◆ Aim of the task ◆
Every line in the entries where "type" is found should be copied.

◆ Record excerpts ◆
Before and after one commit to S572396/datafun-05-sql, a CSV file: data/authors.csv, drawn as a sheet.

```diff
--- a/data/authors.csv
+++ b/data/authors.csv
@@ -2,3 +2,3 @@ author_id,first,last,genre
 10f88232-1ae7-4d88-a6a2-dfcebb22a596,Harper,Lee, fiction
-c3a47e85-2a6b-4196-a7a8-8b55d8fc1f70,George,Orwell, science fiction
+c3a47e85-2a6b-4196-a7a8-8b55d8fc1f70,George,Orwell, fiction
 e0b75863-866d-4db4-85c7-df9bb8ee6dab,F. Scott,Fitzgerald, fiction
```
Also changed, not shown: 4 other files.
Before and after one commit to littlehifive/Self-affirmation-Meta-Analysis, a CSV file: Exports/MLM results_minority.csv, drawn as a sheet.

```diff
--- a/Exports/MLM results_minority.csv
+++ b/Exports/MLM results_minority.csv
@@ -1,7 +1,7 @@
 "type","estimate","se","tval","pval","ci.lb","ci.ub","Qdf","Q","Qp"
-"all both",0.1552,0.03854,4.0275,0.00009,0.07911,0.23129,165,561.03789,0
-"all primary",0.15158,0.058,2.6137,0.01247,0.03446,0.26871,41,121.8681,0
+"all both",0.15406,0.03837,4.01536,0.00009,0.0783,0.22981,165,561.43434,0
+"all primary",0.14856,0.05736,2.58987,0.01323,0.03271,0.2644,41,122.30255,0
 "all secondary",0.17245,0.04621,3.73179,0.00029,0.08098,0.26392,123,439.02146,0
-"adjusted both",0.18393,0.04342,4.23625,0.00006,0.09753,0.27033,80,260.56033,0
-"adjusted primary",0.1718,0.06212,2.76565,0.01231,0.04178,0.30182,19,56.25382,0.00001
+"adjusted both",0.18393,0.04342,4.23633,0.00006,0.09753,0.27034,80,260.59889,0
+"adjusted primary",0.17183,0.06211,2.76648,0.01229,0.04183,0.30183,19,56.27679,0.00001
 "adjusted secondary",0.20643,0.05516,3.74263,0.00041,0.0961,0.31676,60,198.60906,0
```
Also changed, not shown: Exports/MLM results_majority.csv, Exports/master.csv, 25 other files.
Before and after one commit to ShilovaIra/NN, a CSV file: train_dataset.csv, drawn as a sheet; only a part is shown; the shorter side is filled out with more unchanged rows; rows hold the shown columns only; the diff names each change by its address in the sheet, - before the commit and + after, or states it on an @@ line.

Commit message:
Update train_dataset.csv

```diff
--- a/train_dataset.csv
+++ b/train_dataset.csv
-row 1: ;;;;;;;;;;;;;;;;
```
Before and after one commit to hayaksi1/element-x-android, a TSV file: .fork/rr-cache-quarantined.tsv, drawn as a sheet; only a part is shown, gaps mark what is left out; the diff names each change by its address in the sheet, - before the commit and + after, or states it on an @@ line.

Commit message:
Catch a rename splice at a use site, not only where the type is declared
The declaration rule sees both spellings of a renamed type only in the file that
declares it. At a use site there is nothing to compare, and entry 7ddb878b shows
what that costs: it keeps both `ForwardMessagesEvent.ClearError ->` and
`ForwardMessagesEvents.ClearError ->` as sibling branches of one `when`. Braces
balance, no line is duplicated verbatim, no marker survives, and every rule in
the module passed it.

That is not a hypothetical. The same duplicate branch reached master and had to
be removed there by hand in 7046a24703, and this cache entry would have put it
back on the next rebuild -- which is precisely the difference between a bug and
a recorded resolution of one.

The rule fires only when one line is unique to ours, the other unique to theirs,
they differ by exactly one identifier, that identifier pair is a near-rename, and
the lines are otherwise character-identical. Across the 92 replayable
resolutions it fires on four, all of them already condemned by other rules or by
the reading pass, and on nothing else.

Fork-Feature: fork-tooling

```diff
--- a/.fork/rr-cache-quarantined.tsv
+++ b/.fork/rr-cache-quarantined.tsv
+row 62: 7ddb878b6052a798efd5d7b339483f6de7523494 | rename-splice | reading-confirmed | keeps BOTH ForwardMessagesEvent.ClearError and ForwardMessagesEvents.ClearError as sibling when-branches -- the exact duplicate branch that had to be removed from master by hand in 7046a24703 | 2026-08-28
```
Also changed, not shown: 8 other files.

◆ Response below ◆
 "type","estimate","se","tval","pval","ci.lb","ci.ub","Qdf","Q","Qp"
Catch a rename splice at a use site, not only where the type is declared
The declaration rule sees both spellings of a renamed type only in the file that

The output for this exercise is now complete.